▶ **The problem**: Return the full set of records, matching them character for character.

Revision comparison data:
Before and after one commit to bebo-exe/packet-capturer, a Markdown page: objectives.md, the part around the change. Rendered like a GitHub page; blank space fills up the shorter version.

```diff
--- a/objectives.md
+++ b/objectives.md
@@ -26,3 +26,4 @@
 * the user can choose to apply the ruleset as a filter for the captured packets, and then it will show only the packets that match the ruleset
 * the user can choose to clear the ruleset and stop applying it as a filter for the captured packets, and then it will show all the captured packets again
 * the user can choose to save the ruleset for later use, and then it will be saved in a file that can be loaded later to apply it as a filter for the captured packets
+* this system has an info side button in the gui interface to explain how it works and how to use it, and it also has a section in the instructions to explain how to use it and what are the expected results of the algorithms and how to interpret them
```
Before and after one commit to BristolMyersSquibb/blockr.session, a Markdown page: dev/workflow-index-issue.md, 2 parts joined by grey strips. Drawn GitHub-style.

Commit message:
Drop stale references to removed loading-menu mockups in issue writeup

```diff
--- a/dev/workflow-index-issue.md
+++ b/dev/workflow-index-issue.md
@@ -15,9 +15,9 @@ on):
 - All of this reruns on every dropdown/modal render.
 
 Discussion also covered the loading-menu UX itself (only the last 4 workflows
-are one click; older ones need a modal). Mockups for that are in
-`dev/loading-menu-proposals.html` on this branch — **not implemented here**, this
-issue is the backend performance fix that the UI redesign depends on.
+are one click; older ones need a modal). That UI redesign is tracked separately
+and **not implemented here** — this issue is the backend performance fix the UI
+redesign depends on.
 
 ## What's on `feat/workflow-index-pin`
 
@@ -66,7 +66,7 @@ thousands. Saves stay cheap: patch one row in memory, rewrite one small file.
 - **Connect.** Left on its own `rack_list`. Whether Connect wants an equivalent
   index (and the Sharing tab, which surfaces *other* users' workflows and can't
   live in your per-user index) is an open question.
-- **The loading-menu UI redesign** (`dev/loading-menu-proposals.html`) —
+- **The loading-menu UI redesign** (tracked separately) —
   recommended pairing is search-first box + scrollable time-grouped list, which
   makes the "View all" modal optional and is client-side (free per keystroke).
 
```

▶ **Output below**:
Before and after one commit to bebo-exe/packet-capturer, a Markdown page: objectives.md, the part around the change. Rendered like a GitHub page; blank space fills up the shorter version.

```diff
--- a/objectives.md
+++ b/objectives.md
@@ -26,3 +26,4 @@
 * the user can choose to apply the ruleset as a filter for the captured packets, and then it will show only the packets that match the ruleset
 * the user can choose to clear the ruleset and stop applying it as a filter for the captured packets, and then it will show all the captured packets again
 * the user can choose to save the ruleset for later use, and then it will be saved in a file that can be loaded later to apply it as a filter for the captured packets
+* this system has an info side button in the gui interface to explain how it works and how to use it, and it also has a section in the instructions to explain how to use it and what are the expected results of the algorithms and how to interpret them
```
Before and after one commit to BristolMyersSquibb/blockr.session, a Markdown page: dev/workflow-index-issue.md, 2 parts joined by grey strips. Drawn GitHub-style.

Commit message:
Drop stale references to removed loading-menu mockups in issue writeup

```diff
--- a/dev/workflow-index-issue.md
+++ b/dev/workflow-index-issue.md
@@ -15,9 +15,9 @@ on):
 - All of this reruns on every dropdown/modal render.
 
 Discussion also covered the loading-menu UX itself (only the last 4 workflows
-are one click; older ones need a modal). Mockups for that are in
-`dev/loading-menu-proposals.html` on this branch — **not implemented here**, this
-issue is the backend performance fix that the UI redesign depends on.
+are one click; older ones need a modal). That UI redesign is tracked separately
+and **not implemented here** — this issue is the backend performance fix the UI
+redesign depends on.
 
 ## What's on `feat/workflow-index-pin`
 
@@ -66,7 +66,7 @@ thousands. Saves stay cheap: patch one row in memory, rewrite one small file.
 - **Connect.** Left on its own `rack_list`. Whether Connect wants an equivalent
   index (and the Sharing tab, which surfaces *other* users' workflows and can't
   live in your per-user index) is an open question.
-- **The loading-menu UI redesign** (`dev/loading-menu-proposals.html`) —
+- **The loading-menu UI redesign** (tracked separately) —
   recommended pairing is search-first box + scrollable time-grouped list, which
   makes the "View all" modal optional and is client-side (free per keystroke).
 
```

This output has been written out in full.